>>

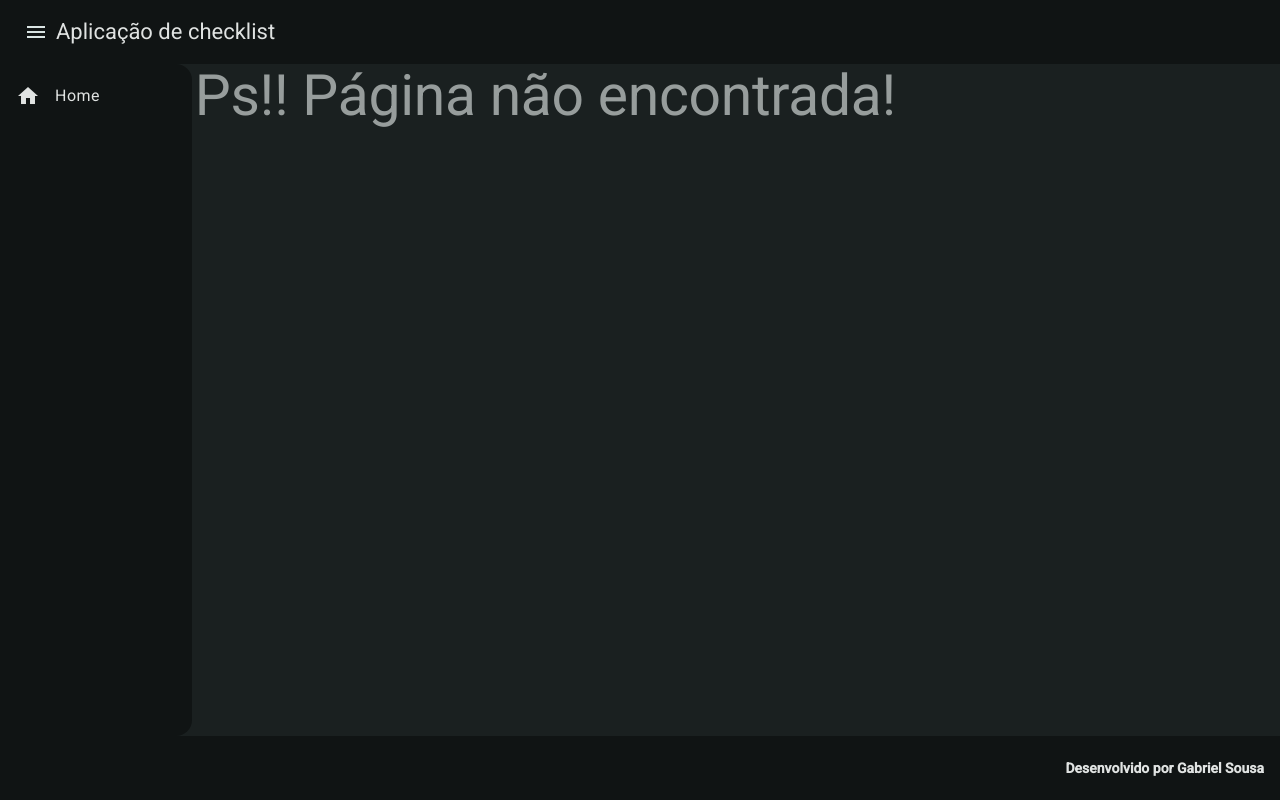
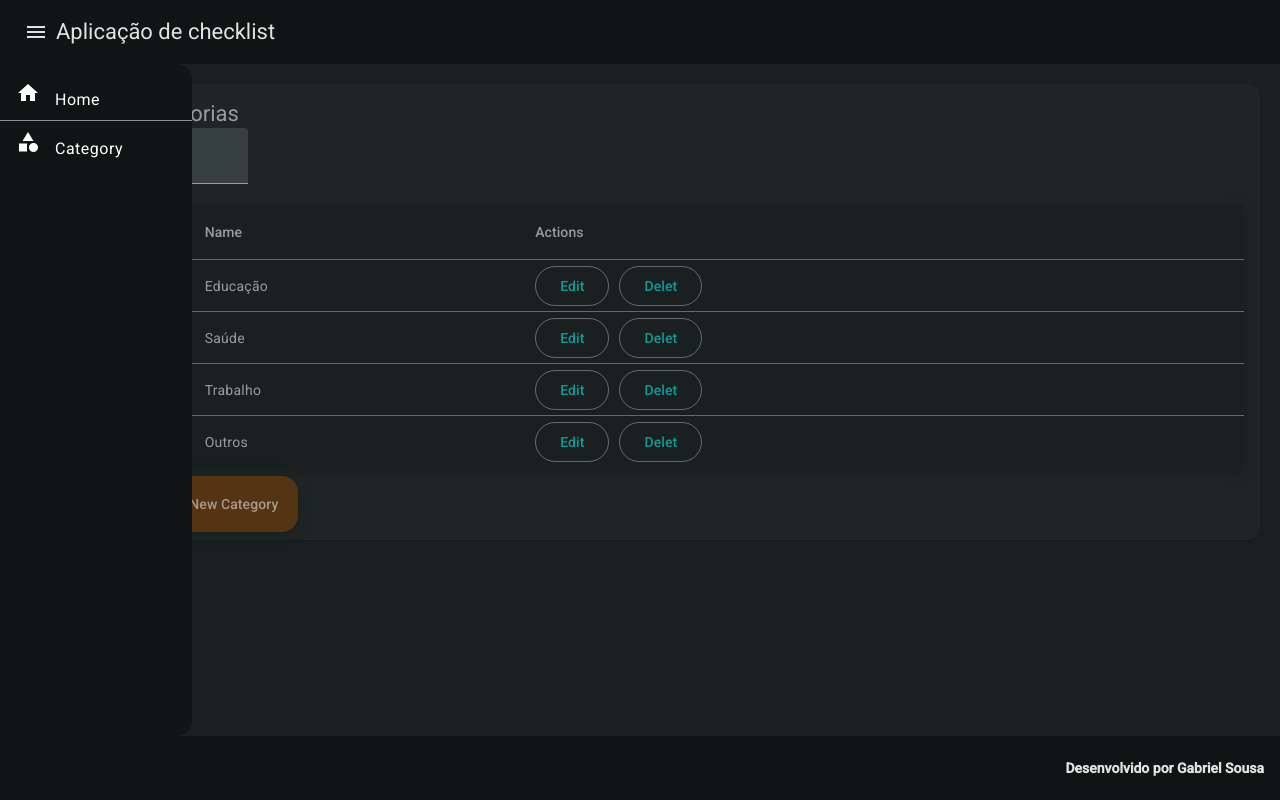
Before and after one commit to GabrielS0usa/checklist-web, an Angular app in the folder checklist-front-end/: page /category in a window 1280 px wide. Both pictures are taken after a click on the button "menu". Built offline with nearby package versions, Linux system fonts and the light colour scheme.

Commit message:
Added category content

```diff
--- /dev/null
+++ b/checklist-front-end/src/app/_models/category.ts
@@ -0,0 +1,5 @@
+export class Category{
+  public id!: number;
+  public name!: string;
+  public guid!: string;
+}
--- a/checklist-front-end/src/app/app.component.html
+++ b/checklist-front-end/src/app/app.component.html
@@ -7,12 +7,23 @@
       <mat-sidenav #sidenav class="w-10p">
 
         <mat-list>
-          <mat-list-item (click)="sidenav.toggle()">
-            <a href="/" class="menu-item">
-              <mat-icon>home</mat-icon>
-              <span class="ml-15">Home</span>
-            </a>
+
+          <mat-list-item (click)="sidenav.toggle()" class="menu-item">
+            <mat-icon>home</mat-icon>
+            <span class="ml-15">
+              <a [routerLink]="['/']">Home</a>
+            </span>
           </mat-list-item>
+
+          <mat-divider></mat-divider>
+
+          <mat-list-item (click)="sidenav.toggle()" class="menu-item">
+              <mat-icon >category</mat-icon>
+              <span class="ml-15">
+                <a [routerLink]="['/category']">Category</a>
+              </span>
+          </mat-list-item>
+
         </mat-list>
 
       </mat-sidenav>
--- a/checklist-front-end/src/app/app.component.scss
+++ b/checklist-front-end/src/app/app.component.scss
@@ -9,7 +9,7 @@
 }
 
 a{
-  color: black;
+  color: rgb(255, 255, 255);
   text-decoration: none;
 }
 
@@ -29,9 +29,13 @@ a:hover{
   margin-left: 15px;
 }
 
-.menu-item{
+.menu-item {
   display: flex;
   align-items: center;
   text-decoration: none;
   color: inherit;
 }
+
+.mat-icon {
+  color: white;  /* Ajuste a cor dos ícones para branco */
+}
--- a/checklist-front-end/src/app/app.component.ts
+++ b/checklist-front-end/src/app/app.component.ts
@@ -9,6 +9,7 @@ import { MatButtonModule } from '@angular/material/button';
 import { CommonModule } from '@angular/common';
 import { MatListModule } from '@angular/material/list';
 import { MatIconModule } from '@angular/material/icon';
+import { RouterModule} from '@angular/router';
 
 @Component({
   selector: 'app-root',
@@ -23,7 +24,7 @@ import { MatIconModule } from '@angular/material/icon';
     MatButtonModule,
     CommonModule,
     MatListModule,
-    MatIconModule
+    MatIconModule, RouterModule
   ],
   templateUrl: './app.component.html',
   styleUrls: ['./app.component.scss'],
--- a/checklist-front-end/src/app/app.routes.ts
+++ b/checklist-front-end/src/app/app.routes.ts
@@ -5,6 +5,6 @@ import { CategoryComponent } from './category/category.component';
 
 export const routes: Routes = [
   {path: '', component: HomeComponent},
+  {path: 'category', component: CategoryComponent},
   {path: '**', component: PageNotFoundComponent},
-  {path: 'category', component: CategoryComponent}
 ];
--- a/checklist-front-end/src/app/category/category.component.html
+++ b/checklist-front-end/src/app/category/category.component.html
@@ -1 +1,63 @@
-<p>category works!</p>
+
+<div>
+
+    <mat-card class="m-20">
+
+      <mat-card-header>
+        <mat-card-title>Gerenciar categorias</mat-card-title>
+      </mat-card-header>
+
+      <mat-card-content>
+
+        <mat-form-field>
+          <mat-label>Filter</mat-label>
+          <input matInput (keyup)="applyFilter($event)" placeholder="Ex. ium" #input>
+        </mat-form-field>
+
+        <table mat-table [dataSource]="dataSource" class="mat-elevation-z8">
+
+          <!-- Position Column -->
+          <ng-container matColumnDef="id">
+            <th mat-header-cell *matHeaderCellDef> Id </th>
+            <td mat-cell *matCellDef="let element; let i = index"> {{i + 1}} </td>
+          </ng-container>
+
+          <!-- Name Column -->
+          <ng-container matColumnDef="name">
+            <th mat-header-cell *matHeaderCellDef> Name </th>
+            <td mat-cell *matCellDef="let element"> {{element.name}} </td>
+          </ng-container>
+
+          <!-- Weight Column -->
+          <ng-container matColumnDef="actions">
+            <th mat-header-cell *matHeaderCellDef> Actions </th>
+            <td mat-cell *matCellDef="let element">
+
+              <button mat-stroked-button class="mr-10" (click)="editCategory(element)">Edit</button>
+              <button mat-stroked-button class="mr-10" (click)="deletCategory(element)">Delet</button>
+
+            </td>
+          </ng-container>
+
+          <tr mat-header-row *matHeaderRowDef="displayedColumns"></tr>
+          <tr mat-row *matRowDef="let row; columns: displayedColumns;"></tr>
+
+          <!-- Row shown when there is no matching data. -->
+          <!-- <tr class="mat-row" *matNoDataRow>
+            <td class="mat-cell" colspan="4">No data matching the filter "{{input.value}}"</td>
+          </tr> -->
+        </table>
+
+
+      </mat-card-content>
+
+      <mat-card-actions>
+
+        <a mat-flat-button class="mr-10" [routerLink]="['/']">Home</a>
+        <a mat-fab extended (click)="createNewCategory()">Create New Category</a>
+
+      </mat-card-actions>
+
+    </mat-card>
+
+</div>
--- a/checklist-front-end/src/app/category/category.component.scss
+++ b/checklist-front-end/src/app/category/category.component.scss
@@ -0,0 +1,7 @@
+.m-20{
+  margin: 20px;
+}
+
+.mr-10{
+  margin-right: 10px;
+}
--- a/checklist-front-end/src/app/category/category.component.ts
+++ b/checklist-front-end/src/app/category/category.component.ts
@@ -1,12 +1,55 @@
-import { Component } from '@angular/core';
+import { Component, OnInit } from '@angular/core';
+import {MatCardModule} from '@angular/material/card';
+import {MatTableModule} from '@angular/material/table';
+import {MatFormFieldModule} from '@angular/material/form-field';
+import {MatInputModule} from '@angular/material/input';
+import {MatTableDataSource} from '@angular/material/table';
+import { Category } from '../_models/category';
+import {MatButtonModule} from '@angular/material/button';
+import { RouterModule} from '@angular/router';
+
+
+
+export const CATEGORY_DATA: Category[] = [
+  { id: 1, name: 'Educação', guid: 'aa-bbb-ccc-dddd' },
+  { id: 2, name: 'Saúde', guid: 'aa-bbb-ccc-dddd' },
+  { id: 3, name: 'Trabalho', guid: 'aa-bbb-ccc-dddd' },
+  { id: 4, name: 'Outros', guid: 'aa-bbb-ccc-dddd' },
+];
 
 @Component({
   selector: 'app-category',
   standalone: true,
-  imports: [],
+  imports: [MatCardModule, MatFormFieldModule, MatInputModule,RouterModule, MatTableModule, MatButtonModule],
   templateUrl: './category.component.html',
   styleUrl: './category.component.scss'
 })
-export class CategoryComponent {
+export class CategoryComponent implements OnInit{
+
+  public displayedColumns: string[] = ['id', 'name', 'actions'];
+  public dataSource = new MatTableDataSource(CATEGORY_DATA);
+
+  constructor() { }
+
+  public editCategory(category: Category){
+
+  }
+
+  public deletCategory(category: Category){
+
+  }
+
+  public createNewCategory() {
+
+  }
+
+  ngOnInit(): void {
+
+  }
+
+  applyFilter(event: Event) {
+    const filterValue = (event.target as HTMLInputElement).value;
+    this.dataSource.filter = filterValue.trim().toLowerCase();
+  }
 
 }
```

<<

WHAT IS NEEDED:
Only lines holding "deletCategory" are wanted; copy all of them from the listing.

RESPONSE TO THIS TASK:
+              <button mat-stroked-button class="mr-10" (click)="deletCategory(element)">Delet</button>
+  public deletCategory(category: Category){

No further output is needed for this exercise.